(Records from a dataset)
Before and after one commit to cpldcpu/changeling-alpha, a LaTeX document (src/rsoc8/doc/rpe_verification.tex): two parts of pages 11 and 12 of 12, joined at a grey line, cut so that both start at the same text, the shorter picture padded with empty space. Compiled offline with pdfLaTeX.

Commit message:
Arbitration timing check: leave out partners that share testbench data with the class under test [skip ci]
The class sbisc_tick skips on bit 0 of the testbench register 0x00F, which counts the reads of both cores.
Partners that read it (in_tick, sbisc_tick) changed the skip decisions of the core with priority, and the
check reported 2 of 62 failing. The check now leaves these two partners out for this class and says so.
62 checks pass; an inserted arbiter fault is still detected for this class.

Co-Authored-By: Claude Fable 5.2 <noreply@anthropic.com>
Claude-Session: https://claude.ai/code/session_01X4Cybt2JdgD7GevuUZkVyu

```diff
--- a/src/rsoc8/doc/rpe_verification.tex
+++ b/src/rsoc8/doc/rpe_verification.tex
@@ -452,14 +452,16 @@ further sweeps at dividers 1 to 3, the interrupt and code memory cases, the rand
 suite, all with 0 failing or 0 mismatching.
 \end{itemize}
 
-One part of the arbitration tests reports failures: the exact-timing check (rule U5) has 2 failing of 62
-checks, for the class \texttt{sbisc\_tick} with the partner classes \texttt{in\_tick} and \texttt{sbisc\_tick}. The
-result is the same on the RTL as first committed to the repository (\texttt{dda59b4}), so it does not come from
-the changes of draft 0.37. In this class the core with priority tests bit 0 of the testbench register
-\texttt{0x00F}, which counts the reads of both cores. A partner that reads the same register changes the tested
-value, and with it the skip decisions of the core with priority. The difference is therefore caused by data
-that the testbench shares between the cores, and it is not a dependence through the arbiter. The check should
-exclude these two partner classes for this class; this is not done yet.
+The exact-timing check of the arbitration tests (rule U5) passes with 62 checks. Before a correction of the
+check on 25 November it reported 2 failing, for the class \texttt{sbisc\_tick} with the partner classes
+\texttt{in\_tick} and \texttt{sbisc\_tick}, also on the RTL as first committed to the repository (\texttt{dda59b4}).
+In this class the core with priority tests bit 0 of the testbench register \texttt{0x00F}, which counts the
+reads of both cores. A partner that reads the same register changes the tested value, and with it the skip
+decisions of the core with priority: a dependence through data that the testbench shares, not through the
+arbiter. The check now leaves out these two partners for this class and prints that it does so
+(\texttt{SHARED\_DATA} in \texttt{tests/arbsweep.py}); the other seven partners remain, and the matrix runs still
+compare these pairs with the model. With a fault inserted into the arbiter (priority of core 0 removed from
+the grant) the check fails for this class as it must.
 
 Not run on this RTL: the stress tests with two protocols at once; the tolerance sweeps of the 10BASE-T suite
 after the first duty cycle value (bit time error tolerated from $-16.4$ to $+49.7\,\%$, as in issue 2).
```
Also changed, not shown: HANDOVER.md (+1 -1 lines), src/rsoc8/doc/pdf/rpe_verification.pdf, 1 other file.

▶ _Activity_
Write the entries again, exactly as they stand.

▶ _Output of the task_
Before and after one commit to cpldcpu/changeling-alpha, a LaTeX document (src/rsoc8/doc/rpe_verification.tex): two parts of pages 11 and 12 of 12, joined at a grey line, cut so that both start at the same text, the shorter picture padded with empty space. Compiled offline with pdfLaTeX.

Commit message:
Arbitration timing check: leave out partners that share testbench data with the class under test [skip ci]
The class sbisc_tick skips on bit 0 of the testbench register 0x00F, which counts the reads of both cores.
Partners that read it (in_tick, sbisc_tick) changed the skip decisions of the core with priority, and the
check reported 2 of 62 failing. The check now leaves these two partners out for this class and says so.
62 checks pass; an inserted arbiter fault is still detected for this class.

Co-Authored-By: Claude Fable 5.2 <noreply@anthropic.com>
Claude-Session: https://claude.ai/code/session_01X4Cybt2JdgD7GevuUZkVyu

```diff
--- a/src/rsoc8/doc/rpe_verification.tex
+++ b/src/rsoc8/doc/rpe_verification.tex
@@ -452,14 +452,16 @@ further sweeps at dividers 1 to 3, the interrupt and code memory cases, the rand
 suite, all with 0 failing or 0 mismatching.
 \end{itemize}
 
-One part of the arbitration tests reports failures: the exact-timing check (rule U5) has 2 failing of 62
-checks, for the class \texttt{sbisc\_tick} with the partner classes \texttt{in\_tick} and \texttt{sbisc\_tick}. The
-result is the same on the RTL as first committed to the repository (\texttt{dda59b4}), so it does not come from
-the changes of draft 0.37. In this class the core with priority tests bit 0 of the testbench register
-\texttt{0x00F}, which counts the reads of both cores. A partner that reads the same register changes the tested
-value, and with it the skip decisions of the core with priority. The difference is therefore caused by data
-that the testbench shares between the cores, and it is not a dependence through the arbiter. The check should
-exclude these two partner classes for this class; this is not done yet.
+The exact-timing check of the arbitration tests (rule U5) passes with 62 checks. Before a correction of the
+check on 25 November it reported 2 failing, for the class \texttt{sbisc\_tick} with the partner classes
+\texttt{in\_tick} and \texttt{sbisc\_tick}, also on the RTL as first committed to the repository (\texttt{dda59b4}).
+In this class the core with priority tests bit 0 of the testbench register \texttt{0x00F}, which counts the
+reads of both cores. A partner that reads the same register changes the tested value, and with it the skip
+decisions of the core with priority: a dependence through data that the testbench shares, not through the
+arbiter. The check now leaves out these two partners for this class and prints that it does so
+(\texttt{SHARED\_DATA} in \texttt{tests/arbsweep.py}); the other seven partners remain, and the matrix runs still
+compare these pairs with the model. With a fault inserted into the arbiter (priority of core 0 removed from
+the grant) the check fails for this class as it must.
 
 Not run on this RTL: the stress tests with two protocols at once; the tolerance sweeps of the 10BASE-T suite
 after the first duty cycle value (bit time error tolerated from $-16.4$ to $+49.7\,\%$, as in issue 2).
```
Also changed, not shown: HANDOVER.md (+1 -1 lines), src/rsoc8/doc/pdf/rpe_verification.pdf, 1 other file.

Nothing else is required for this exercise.